Kevin Sessums and I grew up differently and similarly but both of us grew up in a "crooked-letter state". Having found it so aptly named only made his rendering (and my remembering) of our common landscape so much more beautifully potent.

Thursday, June 05, 2008

"Go Don King! Go Don King! Go Don King!"

So I didn't watch john mccain's "speech" the other night. Dude is just a crazy old kook at this point...and actually, sadly, that description makes him sound like a more likable candidate than he actually is at this point.

Still, I kind of didn't want to believe that the speech was as horrible as everyone said. The guy used to be at least reasonably capable of speaking publically but apparently 8 years of bending over and grabbing his ankles while bush/cheney sodomized his credibility has damaged more than just his reputation (sadly the most likely comment that I am going to get on any post is someone berating me for perpetuating the attachment of negative connotations to homosexual acts -not that sodomy can't be a heterosexual act- or connoting sex and violence; and they will be right, but can you come up with a better description of his last 8 years in office?) and upon watching it tonight I realize that no one was exaggerating about how bad the speech was.

Other people have already made enough funny comments about that lame ass speech, so I'll refrain, but listening to the horribly staged crowd interaction -mccain's pregnant pause and giggling at his jokes waiting for the crowd to start clapping and their unified idiotic chanting and stilted applause- there was this awesome moment where the crowd starts chanting what one has to assume was meant to be "Go john mccain! Go john mccain! Go john mccain!" but they were a little off on their pronunciation so I had to sit for a second trying to figure out what the fuck they were saying and the only likable moment in this miserable lowpoint in the history of public speaking was the moment of pleasant absurdity when my occasionally non-sensical brain interpretted their cries as "Go Don King! Go Don King! Go Don King!". It honestly sounded more like that than the mccain's name and that moment of confusion was the only pleasant moment of the clip. (at 16:28 in the clip found here: )

I paused for a second and reflected on how much better Don King would be as republican candidate for the presidency. At least he knows how to speak in public and probably even knows how to pronounce "New Orleans".

Oh, and for half a second can we collectively roll our eyes at how many times he said "change". The democratic candidates hammered that word into the fucking ground and I didn't think it was possible for anyone to make it a more annoying soundbite. I stand corrected.

Tuesday, June 03, 2008

Breathe in, breathe out...

At the very top of the list of things that I never want to experience again is listening helplessly to violence involving a loved one from the other end of a cell phone call. Friends out on a boisterous night on the town, yelling at a passing car that almost runs them down, car stops, words exchanged, the sound of blows to the head, a quick good bye and brief assurances that all was well.

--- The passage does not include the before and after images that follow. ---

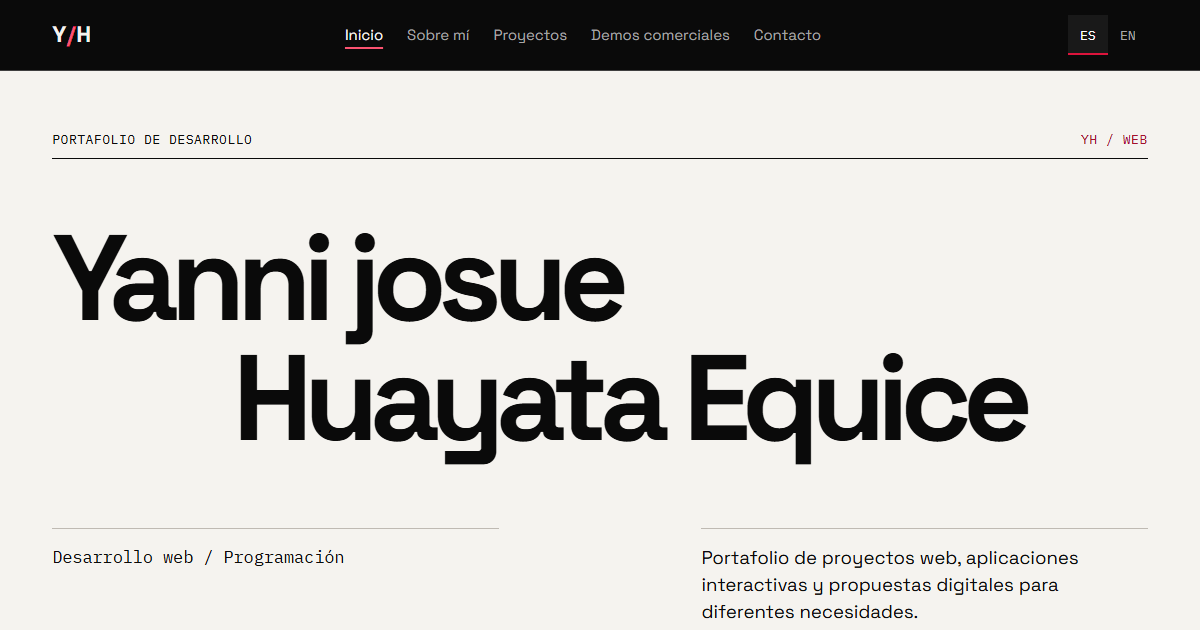
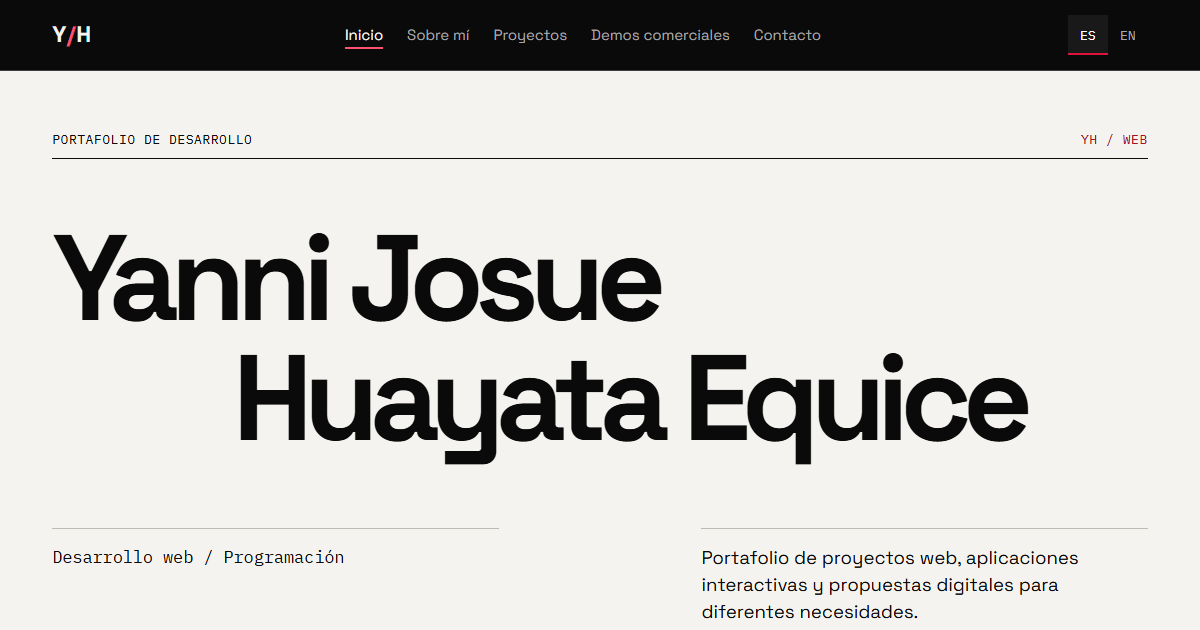
fix: corregir nombre en la web

Changed region(s): [[0.2775, 0.3619, 0.555, 0.5429]]

diff --git a/index.html b/index.html
@@ -5,32 +5,32 @@
   <meta name="viewport" content="width=device-width, initial-scale=1">
   <meta name="theme-color" content="#0a0a0a">
   <meta name="description" content="Portafolio de proyectos web, aplicaciones interactivas y propuestas digitales para diferentes necesidades.">
-  <title>Yanni josue Huayata Equice — Portafolio</title>
+  <title>Yanni Josue Huayata Equice — Portafolio</title>
   <meta name="robots" content="index, follow">
   <meta property="og:type" content="website">
   <meta property="og:site_name" content="Portafolio Developer Industrial">
   <meta property="og:locale" content="es_BO">
   <meta property="og:locale:alternate" content="en_US">
-  <meta property="og:title" content="Yanni josue Huayata Equice — Portafolio">
+  <meta property="og:title" content="Yanni Josue Huayata Equice — Portafolio">
   <meta property="og:description" content="Portafolio de proyectos web, aplicaciones interactivas y propuestas digitales para diferentes necesidades.">
-  <meta property="og:image" content="assets/images/social/portafolio.png?v=9">
+  <meta property="og:image" content="assets/images/social/portafolio.png?v=10">
   <meta property="og:image:type" content="image/png">
   <meta property="og:image:width" content="1200">
   <meta property="og:image:height" content="630">
-  <meta property="og:image:alt" content="Portada del portafolio con el nombre Yanni josue Huayata Equice">
+  <meta property="og:image:alt" content="Portada del portafolio con el nombre Yanni Josue Huayata Equice">
   <meta name="twitter:card" content="summary_large_image">
-  <meta name="twitter:image" content="assets/images/social/portafolio.png?v=9">
-  <meta name="twitter:image:alt" content="Portada del portafolio con el nombre Yanni josue Huayata Equice">
+  <meta name="twitter:image" content="assets/images/social/portafolio.png?v=10">
+  <meta name="twitter:image:alt" content="Portada del portafolio con el nombre Yanni Josue Huayata Equice">
   <link rel="icon" href="assets/icons/brand-mark.svg?v=8">
   <link rel="preload" as="font" href="assets/fonts/space-grotesk.woff2" type="font/woff2" crossorigin>
   <link rel="stylesheet" href="css/style.css?v=8">
-  <script src="js/script.js?v=9" defer></script>
+  <script src="js/script.js?v=10" defer></script>
 </head>
 <body>
   <a class="skip-link" href="#contenido"><span data-i18n="a11y.skip">Saltar al contenido</span></a>
   <header class="site-header">
     <nav class="nav wrap" id="nav" aria-label="Navegación principal" data-i18n-aria-label="nav.label">
-      <a class="brand" href="#inicio" aria-label="Yanni josue Huayata Equice"><span aria-hidden="true">Y<span class="brand-slash">/</span>H</span></a>
+      <a class="brand" href="#inicio" aria-label="Yanni Josue Huayata Equice"><span aria-hidden="true">Y<span class="brand-slash">/</span>H</span></a>
       <ul class="nav-links" id="nav-links"><li><a class="nav-link" href="#inicio" data-nav="inicio" aria-current="location"><span data-i18n="nav.inicio">Inicio</span></a></li>
 <li><a class="nav-link" href="#sobre-mi" data-nav="sobre-mi"><span data-i18n="nav.sobre-mi">Sobre mí</span></a></li>
 <li><a class="nav-link" href="#proyectos" data-nav="proyectos"><span data-i18n="nav.proyectos">Proyectos</span></a></li>
@@ -54,7 +54,7 @@
           <span data-i18n="hero.eyebrow">Portafolio de desarrollo</span>
           <span aria-hidden="true">YH / WEB</span>
         </div>
-        <h1 id="hero-title"><span><b>Yanni josue</b></span><span><b>Huayata Equice</b></span></h1>
+        <h1 id="hero-title"><span><b>Yanni Josue</b></span><span><b>Huayata Equice</b></span></h1>
         <div class="hero-role"><span data-i18n="hero.role">Desarrollo web / Programación</span></div>
         <div class="hero-detail">
           <p data-i18n="hero.body">Portafolio de proyectos web, aplicaciones interactivas y propuestas digitales para diferentes necesidades.</p>
@@ -73,7 +73,7 @@
         
       </header>
             <div class="about grid">
-        <div class="about-body"><p data-i18n="about.p1">Soy Yanni josue Huayata Equice, programador interesado en el desarrollo web y en la creación de soluciones digitales que combinen funcionalidad, diseño y facilidad de uso.</p>
+        <div class="about-body"><p data-i18n="about.p1">Soy Yanni Josue Huayata Equice, programador interesado en el desarrollo web y en la creación de soluciones digitales que combinen funcionalidad, diseño y facilidad de uso.</p>
 <p data-i18n="about.p2">Mi enfoque está orientado a construir páginas web organizadas, interactivas y adaptables a diferentes dispositivos, prestando especial atención a la estructura del código, la experiencia del usuario y los detalles visuales.</p>
 <p data-i18n="about.p3">A través de este portafolio presento diferentes proyectos y demostraciones que exploran las posibilidades del desarrollo web, desde aplicaciones interactivas hasta sitios orientados a restaurantes, comercios y catálogos digitales.</p>
 <p data-i18n="about.p4">Busco que cada proyecto tenga una identidad propia y responda a un propósito concreto, evitando diseños repetitivos y priorizando interfaces claras, accesibles y funcionales.</p>
@@ -238,7 +238,7 @@
         
       </header>
             <div class="contact grid">
-        <p class="contact-name">Yanni josue Huayata Equice</p>
+        <p class="contact-name">Yanni Josue Huayata Equice</p>
         <dl>
           <div><dt>GitHub</dt><dd><a class="address" href="https://github.com/toxintxt208-cyber">github.com/toxintxt208-cyber</a></dd></div>
           <div><dt><span data-i18n="contact.label">Correo</span></dt><dd><a class="address" id="contact-email" href="mailto:josue.equice@gmail.com">josue.equice@gmail.com</a></dd></div>
@@ -255,7 +255,7 @@
   </main>
   <footer class="site-footer">
     <div class="wrap">
-      <p>© <span id="year">2026</span> Yanni josue Huayata Equice</p>
+      <p>© <span id="year">2026</span> Yanni Josue Huayata Equice</p>
       <a class="text-link" href="#inicio"><span data-i18n="footer.top">Volver arriba</span><span class="arrow" aria-hidden="true">↑</span></a>
     </div>
   </footer>

diff --git a/js/script.js b/js/script.js
@@ -2,7 +2,7 @@
 
 const translations = {
   "es": {
-    "meta.title": "Yanni josue Huayata Equice — Portafolio",
+    "meta.title": "Yanni Josue Huayata Equice — Portafolio",
     "meta.description": "Portafolio de proyectos web, aplicaciones interactivas y propuestas digitales para diferentes necesidades.",
     "nav.openMenu": "Abrir menú",
     "nav.closeMenu": "Cerrar menú",
@@ -85,7 +85,7 @@ const translations = {
     "footer.top": "Volver arriba"
   },
   "en": {
-    "meta.title": "Yanni josue Huayata Equice — Portfolio",
+    "meta.title": "Yanni Josue Huayata Equice — Portfolio",
     "meta.description": "A portfolio of web projects, interactive applications and digital concepts for a range of needs.",
     "nav.openMenu": "Open menu",
     "nav.closeMenu": "Close menu",
@@ -98,7 +98,7 @@ const translations = {
     "nav.proyectos": "Projects",
     "nav.comerciales": "Business demos",
     "nav.contacto": "Contact",
-    "about.p1": "I’m Yanni josue Huayata Equice, a programmer interested in web development and in building digital tools that combine functionality, design and ease of use.",
+    "about.p1": "I’m Yanni Josue Huayata Equice, a programmer interested in web development and in building digital tools that combine functionality, design and ease of use.",
     "about.p2": "I focus on building well-structured, interactive websites that adapt to different devices. I pay close attention to how the code is organized, how people use the site and how the details look.",
     "about.p3": "This portfolio explores what the web can do through projects and demos ranging from interactive applications to sites for restaurants, shops and digital catalogs.",
     "about.p4": "I give each project its own identity and a specific purpose, with clear, accessible interfaces shaped by what people need to do.",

And it all will be fine and they are probably laughing about the altercation right now, amped up on booze and adrenaline; I'm sure I would be.

But I'm helpless on the otherside of the world, too far from the situation to be able to laugh at it, with far too vivid an imagination, particularly for doomsday scenarios and snowballing calamities, to just let it be something that has concluded and relax about it. Listening to violence in realtime... I've got mother hen and big brother instincts from hell. I don't particularly worry about threats to my person; every concern I've ever had about personal physical violation is fossilized in the protection of a bowl, a cup, and a cactus (yes, crazy, but it works for me), but when it comes to others it is a whole different ball game.

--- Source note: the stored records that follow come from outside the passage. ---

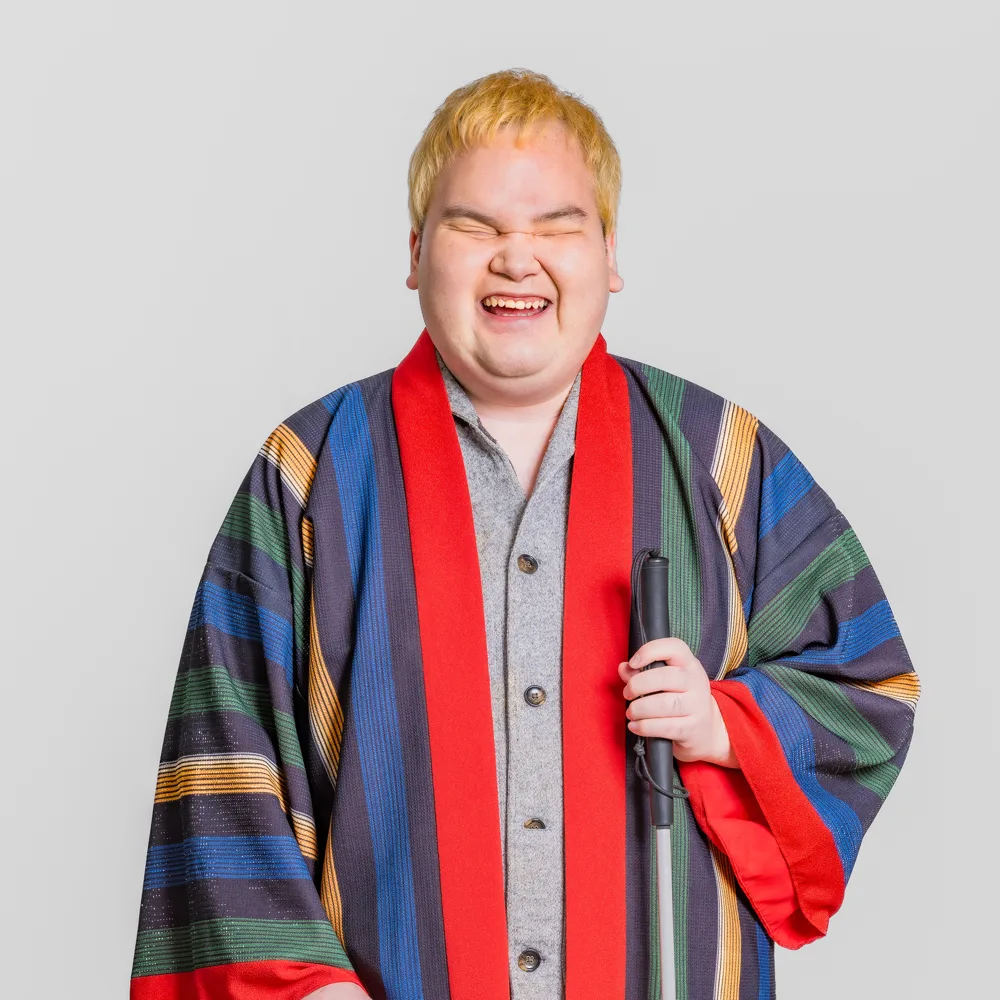
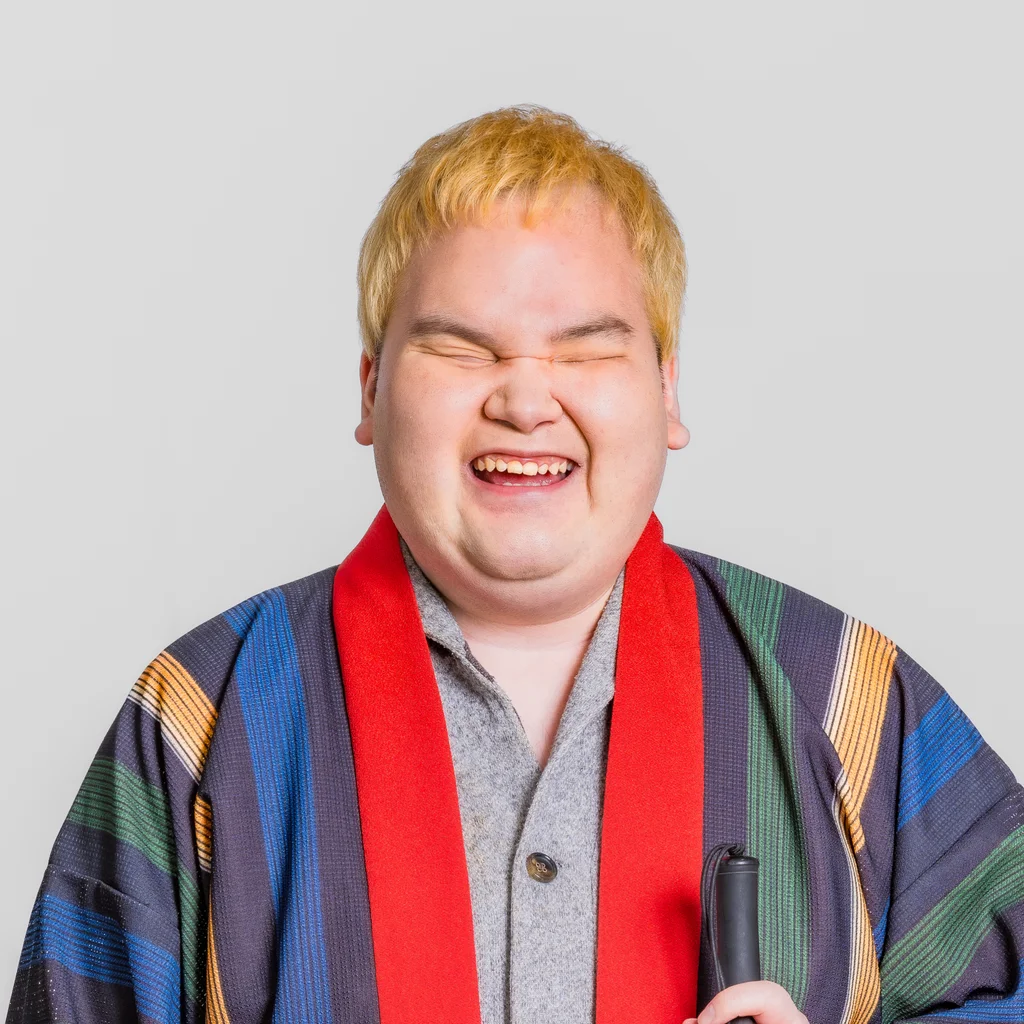
fix: 契約前2社のロゴを取り下げ、北村氏・張氏の写真を差し替え
- ブロンズスポンサーから株式会社コンセント・カラビナテクノロジー株式会社を取り下げ（契約前のため）
  - 2026用に追加していた logo-sponsor-concent.svg を削除（カラビナのロゴは2025で使用中のため残置）
- 張 彦芳 氏の写真を追加し「準備中」表示を解消
- 北村 直也 氏の写真を新しい提供画像に差し替え
- 画像はいずれも1024pxのまま品質85のWebPに再エンコード

Claude-Session: https://claude.ai/code/session_01WavievcE3oQooruW5pGQgn

diff --git a/src/routes/+page.svelte b/src/routes/+page.svelte
@@ -15,6 +15,7 @@
 
 	import pictIzuizu from '$lib/img/pict-speaker-izuizu.webp';
 	import pictKitamura from '$lib/img/pict-speaker-kitamura.webp';
+	import pictZhang from '$lib/img/pict-speaker-zhang.webp';
 
 	import pictStaff01 from '$lib/img/pict-staff-cloud10designs.jpg';
 	import pictStaff02 from '$lib/img/pict-staff-posi0202.webp';
@@ -124,7 +125,13 @@
 				</Speaker>
 			</GridItem>
 			<GridItem>
-				<Speaker id="zhang" name="張 彦芳（ジャン エンファン）" level={3}>
+				<Speaker
+					id="zhang"
+					name="張 彦芳（ジャン エンファン）"
+					img={pictZhang}
+					alt="写真: 張 彦芳"
+					level={3}
+				>
 					<p>九州大学大学院芸術工学研究院 准教授</p>
 					<p>
 						専門はユニバーサルデザイン、ソサエタルデザイン。企業でのデザイン実務を経て、現在は「No
@@ -245,20 +252,6 @@
 					href="https://www.sixtant.co.jp/"
 					name="株式会社シックスタント"
 					img="/img/logo-sponsor-sixtant.svg"
-				/>
-			</ClusterItem>
-			<ClusterItem>
-				<Sponsor
-					href="https://www.concentinc.jp/"
-					name="株式会社コンセント"
-					img="/img/logo-sponsor-concent.svg"
-				/>
-			</ClusterItem>
-			<ClusterItem>
-				<Sponsor
-					href="https://karabiner.tech/"
-					name="カラビナテクノロジー株式会社"
-					img="/img/logo-sponsor-karabiner.svg"
 				/>
 			</ClusterItem>
 		</ClusterContainer>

I'd repeat my New Orleans hostage situation again without hesitation if I had to choose between that and this again.

This certainly isn't the most riveting subject matter for a blog, but at the moment this is the extent of what I can do, which may work only to amplify my feelings of helplessness but I've got to do something to try to talk this oncoming panic attack out of existence.